# EXERCISE INSTRUCTIONS:
Return the entries verbatim and drop every picture.
DATA TO EXAMINE section start
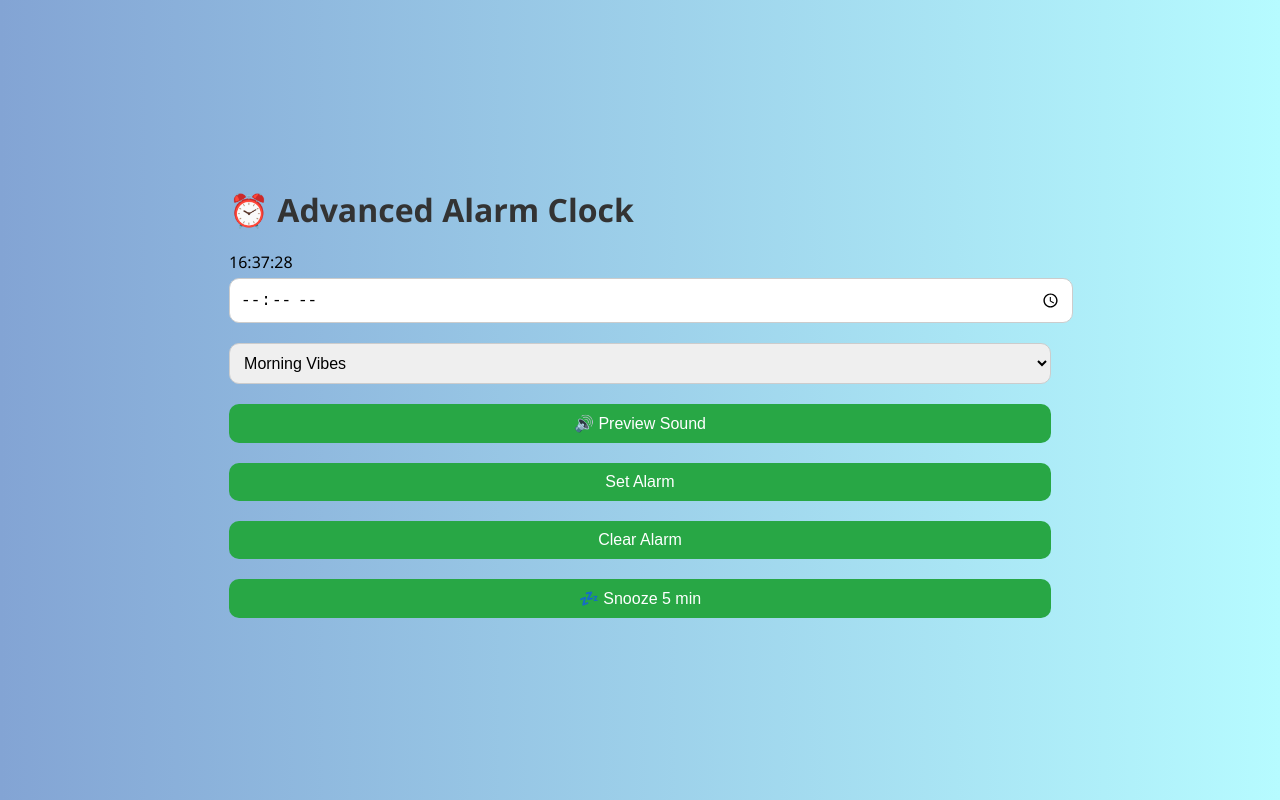
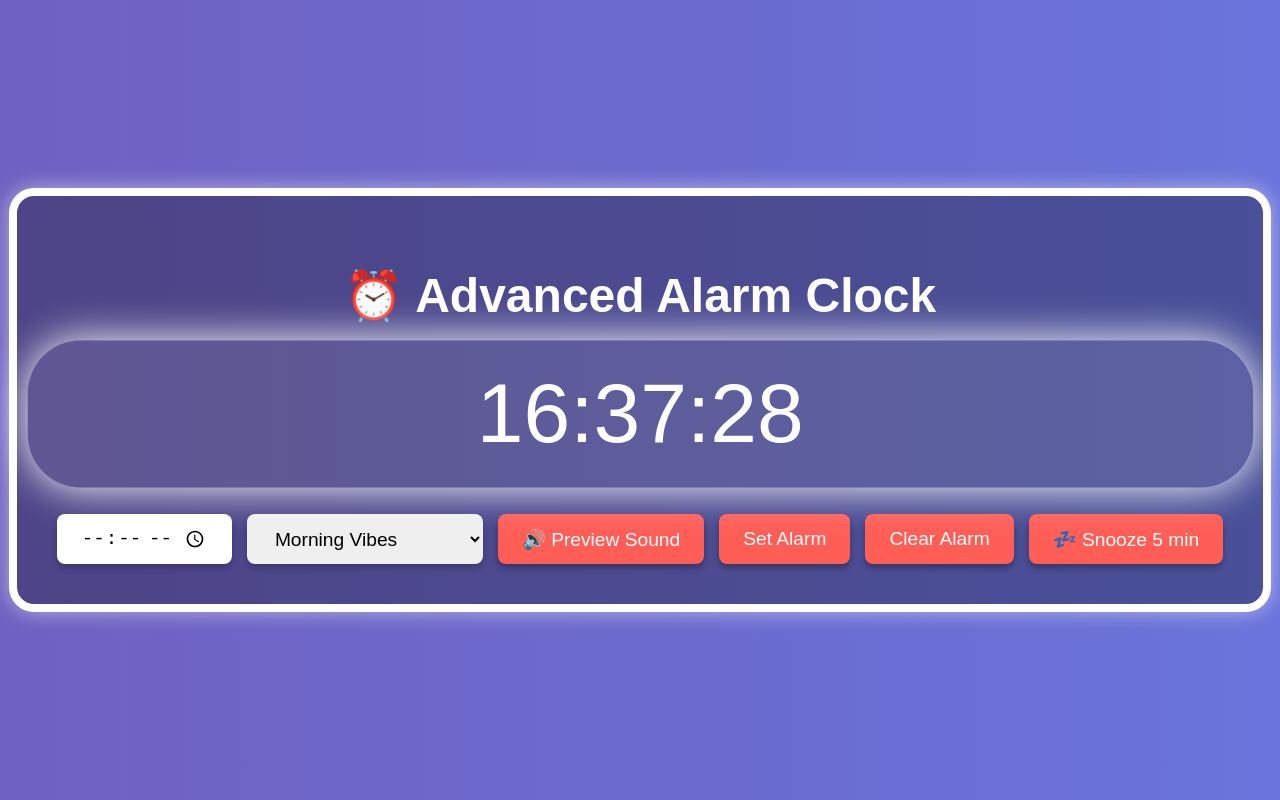
Before and after one commit to Rajat00612/My_JavaScript_Projects, a plain HTML site: page Excersice_9( Alram_Clock )/index.html in a window 1280 px wide. Drawn offline with Linux system fonts and the light colour scheme.

Commit message:
Update Main.css

```diff
--- a/Excersice_9( Alram_Clock )/Main.css
+++ b/Excersice_9( Alram_Clock )/Main.css
@@ -1,88 +1,129 @@
+/* style.css for Advanced Alarm Clock */
+
 body {
-    font-family: 'Segoe UI', Tahoma, Geneva, Verdana, sans-serif;
-    background: linear-gradient(to right, #83a4d4, #b6fbff);
+  font-family: 'Arial', sans-serif;
+  height: 100vh;
   margin: 0;
-    padding: 0;
   display: flex;
-    flex-direction: column;
   align-items: center;
   justify-content: center;
-    height: 100vh;
+  background: linear-gradient(270deg, #667eea, #764ba2, #ff6e7f, #bfe9ff);
+  background-size: 800% 800%;
+  animation: gradientMove 15s ease infinite;
+  color: white;
+  overflow: hidden;
 }
 
-  .alarm-container {
-    background: white;
-    padding: 30px;
-    border-radius: 20px;
-    box-shadow: 0 4px 20px rgba(0,0,0,0.2);
-    text-align: center;
-    width: 90%;
-    max-width: 400px;
-  }
-  @keyframes shake {
-    0% { transform: rotate(0deg); }
-    25% { transform: rotate(15deg); }
-    50% { transform: rotate(-15deg); }
-    75% { transform: rotate(15deg); }
-    100% { transform: rotate(0deg); }
+.outer-frame {
+  border: 8px solid white;
+  border-radius: 25px;
+  padding: 40px;
+  box-shadow: 0 0 40px rgba(255, 255, 255, 0.8);
+  animation: borderGlow 5s infinite;
+  background: rgba(0, 0, 0, 0.3);
 }
 
-  .shake {
-    display: inline-block;
-    font-size: 3em;
-    animation: shake 0.5s infinite;
-  }
-  h1 {
-    margin-bottom: 20px;
-    color: #333;
+@keyframes borderGlow {
+  0% { box-shadow: 0 0 20px rgba(255, 255, 255, 0.5); }
+  50% { box-shadow: 0 0 40px rgba(255, 255, 255, 1); }
+  100% { box-shadow: 0 0 20px rgba(255, 255, 255, 0.5); }
 }
 
-  label {
-    font-weight: bold;
-    margin-top: 10px;
-    display: block;
-    text-align: left;
+.container {
+  text-align: center;
 }
 
-  input, select, button {
-    width: 100%;
-    padding: 10px;
-    margin-top: 5px;
-    margin-bottom: 15px;
-    border: 1px solid #ccc;
-    border-radius: 10px;
-    font-size: 16px;
+@keyframes gradientMove {
+  0% { background-position: 0% 50%; }
+  50% { background-position: 100% 50%; }
+  100% { background-position: 0% 50%; }
+}
+
+h1 {
+  font-size: 3rem;
+  margin-bottom: 20px;
+  animation: fadeIn 2s ease-in-out;
+}
+
+.clock {
+  display: flex;
+  align-items: center;
+  justify-content: center;
+  font-size: 5rem;
+  padding: 20px 40px;
+
+  border-radius: 50px;
+  box-shadow: 0 0 30px rgba(255, 255, 255, 0.8);
+  background: rgba(255, 255, 255, 0.1);
+  margin-bottom: 30px;
+  animation: pulse 2s infinite;
+  transition: all 0.5s ease-in-out;
+  min-width: 300px;
+  min-height: 100px;
+}
+
+@keyframes pulse {
+  0% { transform: scale(1); box-shadow: 0 0 20px rgba(255,255,255,0.5); }
+  50% { transform: scale(1.05); box-shadow: 0 0 40px rgba(255,255,255,1); }
+  100% { transform: scale(1); box-shadow: 0 0 20px rgba(255,255,255,0.5); }
+}
+
+@keyframes ringAnimation {
+  0% { transform: rotate(0deg) scale(1); border-color: #ff5e57; }
+  25% { transform: rotate(1deg) scale(1.05); border-color: #ffe600; }
+  50% { transform: rotate(-1deg) scale(1.1); border-color: #ff5e57; }
+  75% { transform: rotate(1deg) scale(1.05); border-color: #ffe600; }
+  100% { transform: rotate(0deg) scale(1); border-color: #ff5e57; }
+}
+
+.ringing {
+  animation: ringAnimation 0.5s infinite, pulse 1s infinite;
+  background-color: rgba(255, 255, 255, 0.2);
+  border-style: solid;
+}
+
+.controls {
+  display: flex;
+  flex-wrap: wrap;
+  gap: 15px;
+  justify-content: center;
+  animation: fadeIn 3s ease-in-out;
+}
+
+input[type="time"], select {
+  padding: 12px 24px;
+  border: none;
+  border-radius: 8px;
+  font-size: 1.2rem;
+  box-shadow: 0 4px 6px rgba(0,0,0,0.2);
+  cursor: pointer;
+  transition: transform 0.3s ease, box-shadow 0.3s ease;
+}
+
+input[type="time"]:focus, select:focus {
+  outline: none;
+  transform: scale(1.05);
+  box-shadow: 0 0 15px rgba(255, 255, 255, 0.9);
 }
 
 button {
-    background-color: #28a745;
+  padding: 12px 24px;
+  border: none;
+  border-radius: 8px;
+  font-size: 1.2rem;
+  background-color: #ff5e57;
   color: white;
-    border: none;
   cursor: pointer;
-    transition: background-color 0.3s;
+  box-shadow: 0 4px 6px rgba(0,0,0,0.3);
+  transition: background-color 0.3s ease, transform 0.2s ease;
 }
 
 button:hover {
-    background-color: #218838;
+  background-color: #ff3b30;
+  transform: scale(1.1);
 }
 
-  #countdown {
-    font-size: 2em;
-    color: #dc3545;
-    font-weight: bold;
-    margin-top: 20px;
+@keyframes fadeIn {
+  0% { opacity: 0; transform: translateY(-20px); }
+  100% { opacity: 1; transform: translateY(0); }
 }
-  #countdown {
-    font-size: 2rem;
-    margin-top: 10px;
-  }
-  .shake {
-    animation: shake 0.5s infinite;
-  }
-  @keyframes shake {
-    0% { transform: rotate(0deg); }
-    25% { transform: rotate(10deg); }
-    50% { transform: rotate(-10deg); }
-    75% { transform: rotate(10deg); }
-    100% { transform: rotate(0deg); }
-  }
```
Lines whose indentation alone changed are shown as unchanged.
DATA TO EXAMINE section end
# PROBLEM SOLUTION:
Before and after one commit to Rajat00612/My_JavaScript_Projects, a plain HTML site: page Excersice_9( Alram_Clock )/index.html in a window 1280 px wide. Drawn offline with Linux system fonts and the light colour scheme.

Commit message:
Update Main.css

```diff
--- a/Excersice_9( Alram_Clock )/Main.css
+++ b/Excersice_9( Alram_Clock )/Main.css
@@ -1,88 +1,129 @@
+/* style.css for Advanced Alarm Clock */
+
 body {
-    font-family: 'Segoe UI', Tahoma, Geneva, Verdana, sans-serif;
-    background: linear-gradient(to right, #83a4d4, #b6fbff);
+  font-family: 'Arial', sans-serif;
+  height: 100vh;
   margin: 0;
-    padding: 0;
   display: flex;
-    flex-direction: column;
   align-items: center;
   justify-content: center;
-    height: 100vh;
+  background: linear-gradient(270deg, #667eea, #764ba2, #ff6e7f, #bfe9ff);
+  background-size: 800% 800%;
+  animation: gradientMove 15s ease infinite;
+  color: white;
+  overflow: hidden;
 }
 
-  .alarm-container {
-    background: white;
-    padding: 30px;
-    border-radius: 20px;
-    box-shadow: 0 4px 20px rgba(0,0,0,0.2);
-    text-align: center;
-    width: 90%;
-    max-width: 400px;
-  }
-  @keyframes shake {
-    0% { transform: rotate(0deg); }
-    25% { transform: rotate(15deg); }
-    50% { transform: rotate(-15deg); }
-    75% { transform: rotate(15deg); }
-    100% { transform: rotate(0deg); }
+.outer-frame {
+  border: 8px solid white;
+  border-radius: 25px;
+  padding: 40px;
+  box-shadow: 0 0 40px rgba(255, 255, 255, 0.8);
+  animation: borderGlow 5s infinite;
+  background: rgba(0, 0, 0, 0.3);
 }
 
-  .shake {
-    display: inline-block;
-    font-size: 3em;
-    animation: shake 0.5s infinite;
-  }
-  h1 {
-    margin-bottom: 20px;
-    color: #333;
+@keyframes borderGlow {
+  0% { box-shadow: 0 0 20px rgba(255, 255, 255, 0.5); }
+  50% { box-shadow: 0 0 40px rgba(255, 255, 255, 1); }
+  100% { box-shadow: 0 0 20px rgba(255, 255, 255, 0.5); }
 }
 
-  label {
-    font-weight: bold;
-    margin-top: 10px;
-    display: block;
-    text-align: left;
+.container {
+  text-align: center;
 }
 
-  input, select, button {
-    width: 100%;
-    padding: 10px;
-    margin-top: 5px;
-    margin-bottom: 15px;
-    border: 1px solid #ccc;
-    border-radius: 10px;
-    font-size: 16px;
+@keyframes gradientMove {
+  0% { background-position: 0% 50%; }
+  50% { background-position: 100% 50%; }
+  100% { background-position: 0% 50%; }
+}
+
+h1 {
+  font-size: 3rem;
+  margin-bottom: 20px;
+  animation: fadeIn 2s ease-in-out;
+}
+
+.clock {
+  display: flex;
+  align-items: center;
+  justify-content: center;
+  font-size: 5rem;
+  padding: 20px 40px;
+
+  border-radius: 50px;
+  box-shadow: 0 0 30px rgba(255, 255, 255, 0.8);
+  background: rgba(255, 255, 255, 0.1);
+  margin-bottom: 30px;
+  animation: pulse 2s infinite;
+  transition: all 0.5s ease-in-out;
+  min-width: 300px;
+  min-height: 100px;
+}
+
+@keyframes pulse {
+  0% { transform: scale(1); box-shadow: 0 0 20px rgba(255,255,255,0.5); }
+  50% { transform: scale(1.05); box-shadow: 0 0 40px rgba(255,255,255,1); }
+  100% { transform: scale(1); box-shadow: 0 0 20px rgba(255,255,255,0.5); }
+}
+
+@keyframes ringAnimation {
+  0% { transform: rotate(0deg) scale(1); border-color: #ff5e57; }
+  25% { transform: rotate(1deg) scale(1.05); border-color: #ffe600; }
+  50% { transform: rotate(-1deg) scale(1.1); border-color: #ff5e57; }
+  75% { transform: rotate(1deg) scale(1.05); border-color: #ffe600; }
+  100% { transform: rotate(0deg) scale(1); border-color: #ff5e57; }
+}
+
+.ringing {
+  animation: ringAnimation 0.5s infinite, pulse 1s infinite;
+  background-color: rgba(255, 255, 255, 0.2);
+  border-style: solid;
+}
+
+.controls {
+  display: flex;
+  flex-wrap: wrap;
+  gap: 15px;
+  justify-content: center;
+  animation: fadeIn 3s ease-in-out;
+}
+
+input[type="time"], select {
+  padding: 12px 24px;
+  border: none;
+  border-radius: 8px;
+  font-size: 1.2rem;
+  box-shadow: 0 4px 6px rgba(0,0,0,0.2);
+  cursor: pointer;
+  transition: transform 0.3s ease, box-shadow 0.3s ease;
+}
+
+input[type="time"]:focus, select:focus {
+  outline: none;
+  transform: scale(1.05);
+  box-shadow: 0 0 15px rgba(255, 255, 255, 0.9);
 }
 
 button {
-    background-color: #28a745;
+  padding: 12px 24px;
+  border: none;
+  border-radius: 8px;
+  font-size: 1.2rem;
+  background-color: #ff5e57;
   color: white;
-    border: none;
   cursor: pointer;
-    transition: background-color 0.3s;
+  box-shadow: 0 4px 6px rgba(0,0,0,0.3);
+  transition: background-color 0.3s ease, transform 0.2s ease;
 }
 
 button:hover {
-    background-color: #218838;
+  background-color: #ff3b30;
+  transform: scale(1.1);
 }
 
-  #countdown {
-    font-size: 2em;
-    color: #dc3545;
-    font-weight: bold;
-    margin-top: 20px;
+@keyframes fadeIn {
+  0% { opacity: 0; transform: translateY(-20px); }
+  100% { opacity: 1; transform: translateY(0); }
 }
-  #countdown {
-    font-size: 2rem;
-    margin-top: 10px;
-  }
-  .shake {
-    animation: shake 0.5s infinite;
-  }
-  @keyframes shake {
-    0% { transform: rotate(0deg); }
-    25% { transform: rotate(10deg); }
-    50% { transform: rotate(-10deg); }
-    75% { transform: rotate(10deg); }
-    100% { transform: rotate(0deg); }
-  }
```
Lines whose indentation alone changed are shown as unchanged.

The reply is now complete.